Fish age is estimated by counting growth rings in its earbone, known as an otilith, similar to tree age dating. However, the method is only accurate in temperate regions, where variances between warm and cool season growth rates create distinct ring borders. In both tropical and arctic waters it becomes very difficult to distinguish such annual variations.[3] However, as shortraker rockfish caught off Sitka are regarded as coming from waters along the boundary of temperate and arctic regions annual growth rings can be slightly discernible.[3]

The record for oldest shortraker rockfish is 175 years, established by a 32.5" specimen.[6]

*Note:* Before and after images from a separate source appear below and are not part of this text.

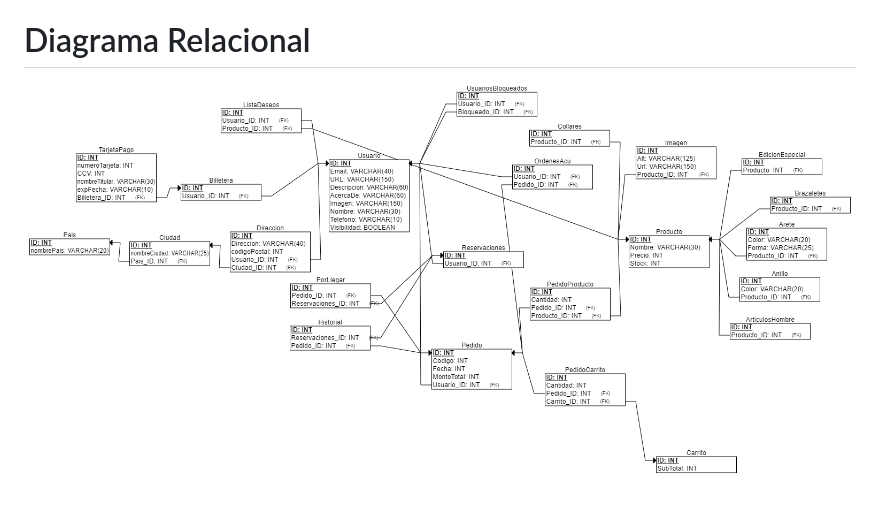
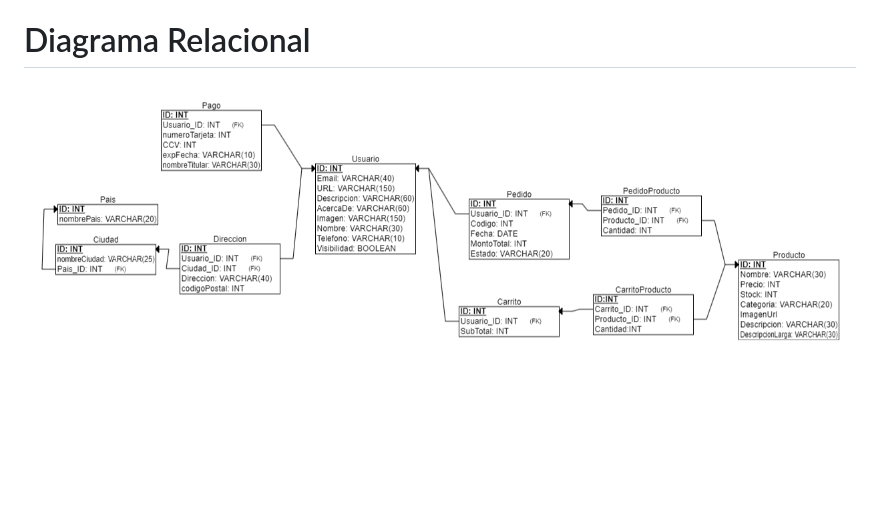
Before and after one commit to Ch4rt3/Jewelry-App, a Markdown page: README.md, the part around the change. Drawn GitHub-style; pictures changed too: Assets/RelacionalActualizado.png (added), Assets/diagramaRelacional.png (deleted); blank space fills up the shorter version.

Commit message:
Diagrama relacional actualizado

```diff
--- a/README.md
+++ b/README.md
@@ -167,4 +167,4 @@ VS Code es un editor de código fuente ligero y muy popular, ideal para desarrol
 
 # Diagrama Relacional
 
-![](./Assets/diagramaRelacional.png) <br>
+![](./Assets/RelacionalActualizado.png) <br>
```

In 2007, fishermen caught a specimen that was estimated to be between 90 and 115 years old. The fish weighed in at 62 pounds (28 kg) and was measured at 112 centimetres (44 in). It was caught south of the Pribilof Islands at an estimated depth of 2,100 feet (640 m).[7][8][9][10]

In 2013, Henry Liebman, a sport fisherman from Seattle, caught a specimen from 900 feet (270 m) below the surface and 10 miles offshore near Sitka, Alaska.[3][6] Experts believed the 42-inch, 39.08 pounds (17.73 kg), shortraker was the oldest ever caught, with an estimated age of 200 years.[3][6] It was later found that the fish was only 64 years old.[11]

References[edit]

  1. ^ Kramer, D.E.; O'Connell, V.M. (1986). "Guide to northeast Pacific rockfishes". Marien Advisory Bulletin. Alaska Sea Grant College Program, University of Alaska Fairbanks (25).
  2. ^ a b c d Heifetz, J.; Clausen, D.M. (1991). "Slope rockfish". Stock assessment and fishery evaluation report for the 1992 Gulf of Alaska groundfish fishery. N. Pac. Fish. Manage. Counc., Anchorage, Alaska.: 5:1–5:30.
  3. ^ a b c d e Barber, Elizabeth (3 July 2013). "200-year-old rockfish caught off Alaska coast". The Christian Science Monitor. Retrieved 4 July 2013.
  4. ^ Sebastes spp
  5. ^ Encyclopedia.com Archived April 9, 2007, at the Wayback Machine. (Heifetz report archived at Wayback Machine)
  6. ^ a b c Hesse, Tom (25 June 2013). "Record-Sized Rockfish May Also be the Oldest". Daily Sitka Sentinel. Retrieved 4 July 2013.
  7. ^ Century-old fish found off Alaska BBC News, 2007-04-06. Retrieved 2007-04-07.
  8. ^ The Sideshow (July 2, 2013). "Man catches 200-year-old, 40-pound fish". News.Yahoo.com. Retrieved 2013-07-09.
  9. ^ Photo in the News: Century-Old Fish Caught in Alaska National Geographic, 2007-04-06. Retrieved 2007-04-07
  10. ^ Joling, Dan (2007-04-06). "Fishermen catch big, old Alaska rockfish". Yahoo! News. Yahoo! Inc. Archived from the original on 2007-04-08. Retrieved 2007-04-09.
  11. ^ Pooch, Andrew (5 July 2013). "Record "Old" Rockfish Aged at 64 Years". Angling Unlimited.

External links[edit]